It is inevitable that bands fall out of fashion. Pop music — and when a band sells millions of albums, they are are making pop music — is about new audiences getting excited about bands they can feel are their own. Seven years after Siamese Dream, the Pumpkins are a lot of kids' older siblings' band. Their rock band is Limp Bizkit or Godsmack.

You can only be "one of the biggest rock stars in the world" for so long. For Corgan, time was running out. Better to burn out than fade away, Neil Young once wrote.

At the backstage party after the band's final show at Chicago's Metro, SonicNet's Gil Kaufman observed a fan go up to Corgan and ask him about the Pumpkins. "I'm not in the Smashing Pumpkins anymore," Corgan said. "I'm just Billy."

It may be hard being "just Billy," but if he gets through it, I think we'll see even greater things from Billy Corgan. I think he'll produce some amazing records, and I think he's going to make some very interesting music in the future, either as a solo artist or as part of some new combo. Maybe it's time for him to enter his "Alex Chilton" period.

On the night of Saturday, Dec. 2, 2000, the Smashing Pumpkins played their last show. Did anyone care?

I sure did.

In The Game

PJ Harvey, Stories From the City, Stories From the Sea (Island): With a bracing, droning rock-guitar jangle, Harvey sings: "Look out ahead/ I see danger come/ I wanna pistol/ I wanna gun/ I'm scared baby/ I wanna run/ This world's crazy/ Give me the gun." Like Bob Dylan circa Blonde on Blonde, Elvis Costello circa This Year's Model, and Patti Smith, who some people seem to think she sounds like on this album, Harvey sings with certainty about her internal life and the world around her. It's hard to keep from quoting lyrics when writing about this album, because they're so good. But flat on the screen, the words don't convey Harvey's vocal nuances in a line like "And he's the best thing/ He's the best thing/ He's the best thing/ A beautiful feeling." The way she almost whispers a word, and then lets minimal guitar notes fill the air — just a little longer than you might expect. Or sings "And when I watch you move," and then just holds that last word.

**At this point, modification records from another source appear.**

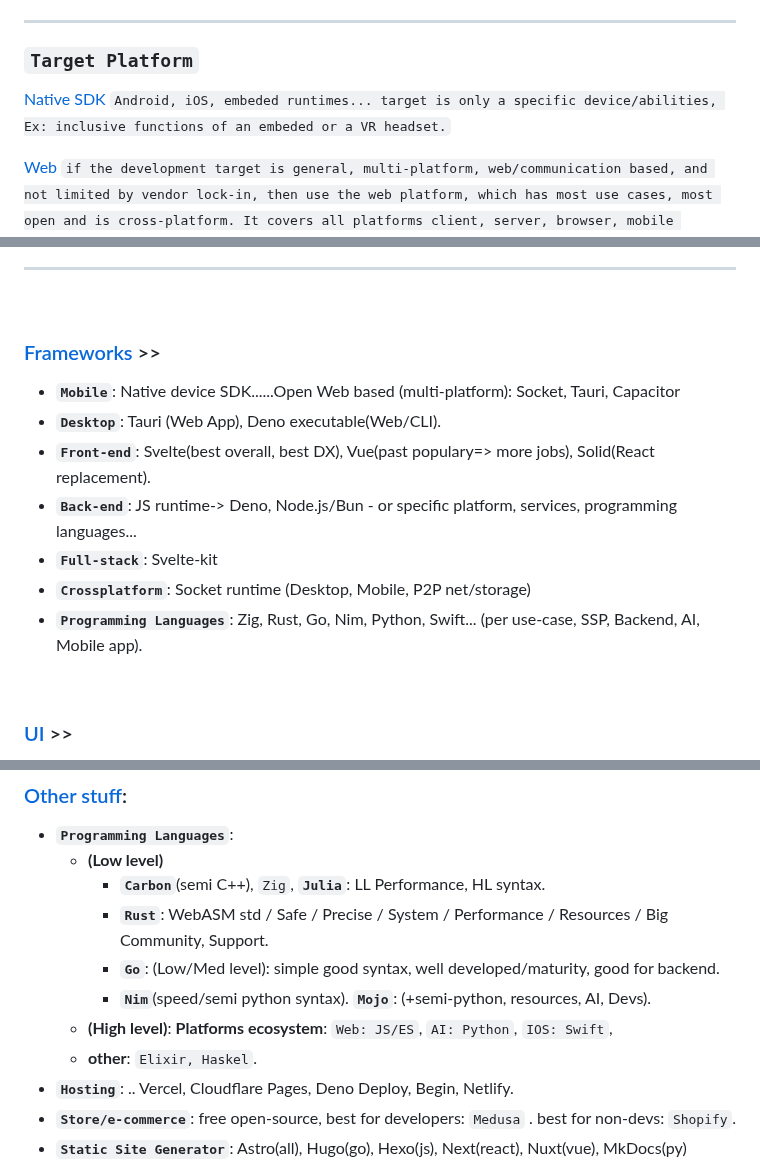
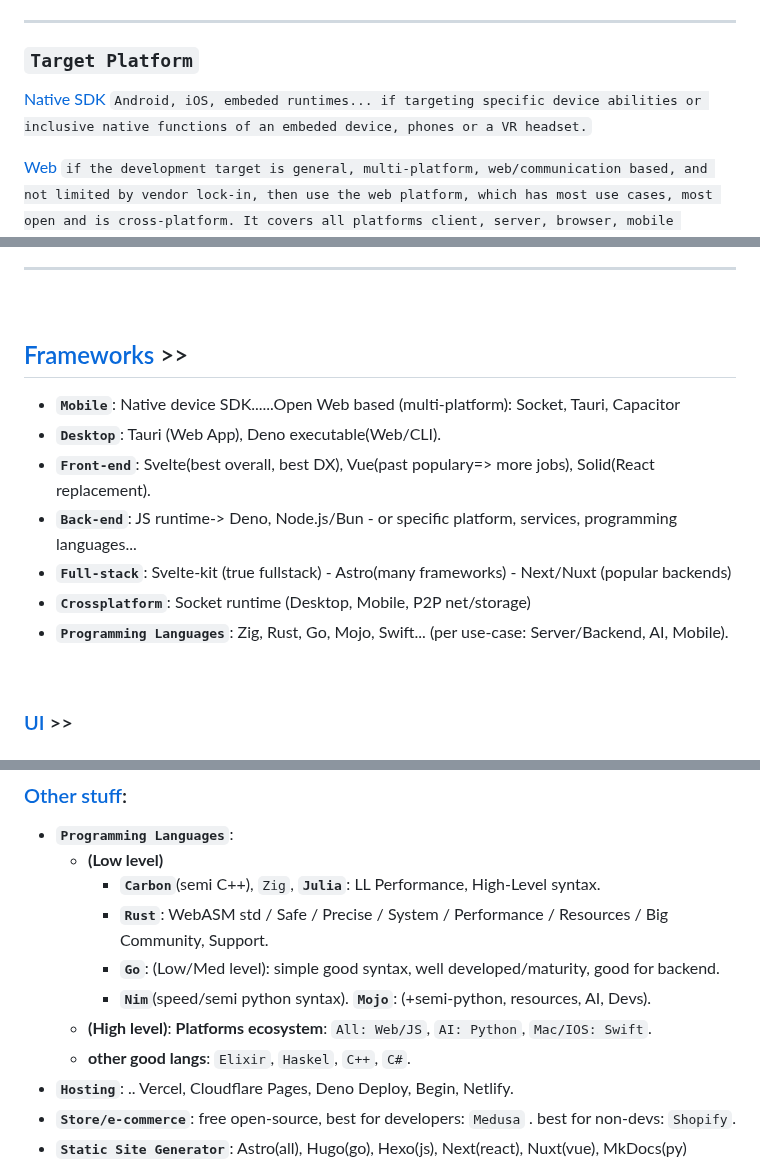
Before and after one commit to Systemic-Labs/Perfect-Stack, a Markdown page: README.md, 3 parts joined by grey strips. GitHub-like rendering.

Commit message:
+Updates: +Add-Fix: multiple items

```diff
--- a/README.md
+++ b/README.md
@@ -39,7 +39,7 @@ Therefore If you're not forced or bound to a legacy eco-system or specific rules
 
 ### `Target Platform`
 
-[Native SDK]() `Android, iOS, embeded runtimes... target is only a specific device/abilities, Ex: inclusive functions of an embeded or a VR headset.`
+[Native SDK]() `Android, iOS, embeded runtimes... if targeting specific device abilities or inclusive native functions of an embeded device, phones or a VR headset.`
 
 [Web]() `if the development target is general, multi-platform, web/communication based, and not limited by vendor lock-in, then use the web platform, which has most use cases, most open and is cross-platform. It covers all platforms client, server, browser, mobile devices, cloud and desktop.`
 
@@ -85,14 +85,14 @@ Therefore If you're not forced or bound to a legacy eco-system or specific rules
 ---
 <br>
 
-### [Frameworks](#frameworks--)  >>
+## [Frameworks](#frameworks--)  >>
  - **`Mobile`**: Native device SDK......Open Web based (multi-platform): Socket, Tauri, Capacitor
  - **`Desktop`**:  Tauri (Web App),  Deno executable(Web/CLI).
  - **`Front-end`**: Svelte(best overall, best DX),  Vue(past populary=> more jobs), Solid(React replacement).
  - **`Back-end`**: JS runtime-> Deno, Node.js/Bun - or specific platform, services, programming languages...
- - **`Full-stack`**: Svelte-kit
+ - **`Full-stack`**: Svelte-kit (true fullstack) - Astro(many frameworks) - Next/Nuxt (popular backends)
  - **`Crossplatform`**: Socket runtime (Desktop, Mobile, P2P net/storage)
- - **`Programming Languages`**:  Zig, Rust, Go, Nim, Python, Swift... (per use-case, SSP, Backend, AI, Mobile app).
+ - **`Programming Languages`**:  Zig, Rust, Go, Mojo, Swift... (per use-case: Server/Backend, AI, Mobile).
 <br>
 
 ### [UI](#ui-) >>
@@ -164,12 +164,12 @@ Therefore If you're not forced or bound to a legacy eco-system or specific rules
 ### [Other stuff](#other-stuff):
 - **`Programming Languages`**:
   - **(Low level)**
-    - **`Carbon`**(semi C++), `Zig`, **`Julia`**: LL Performance, HL syntax.
+    - **`Carbon`**(semi C++), `Zig`, **`Julia`**: LL Performance, High-Level syntax.
     - **`Rust`**: WebASM std / Safe / Precise / System / Performance / Resources / Big Community, Support.
     - **`Go`**: (Low/Med level): simple good syntax, well developed/maturity, good for backend.
     - **`Nim`**(speed/semi python syntax). **`Mojo`**: (+semi-python, resources, AI, Devs).
-  - **(High level)**: **Platforms ecosystem**: `Web: JS/ES`, `AI: Python`, `IOS: Swift`,
-  - **other**: `Elixir, Haskel`.
+  - **(High level)**: **Platforms ecosystem**: `All: Web/JS`, `AI: Python`, `Mac/IOS: Swift`.
+  - **other good langs**: `Elixir`, `Haskel`, `C++`, `C#`.
 - **`Hosting`**: .. Vercel, Cloudflare Pages, Deno Deploy, Begin, Netlify.
 - **`Store/e-commerce`**: free open-source, best for developers: `Medusa` . best for non-devs: `Shopify`.
 - **`Static Site Generator`**:  Astro(all), Hugo(go), Hexo(js), Next(react), Nuxt(vue), MkDocs(py)
```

This is one of the best albums of the year.

Michael Goldberg is the president of insiderone.net. He founded Addicted To Noise in 1994.

© 2000 Michael Goldberg. All rights reserved.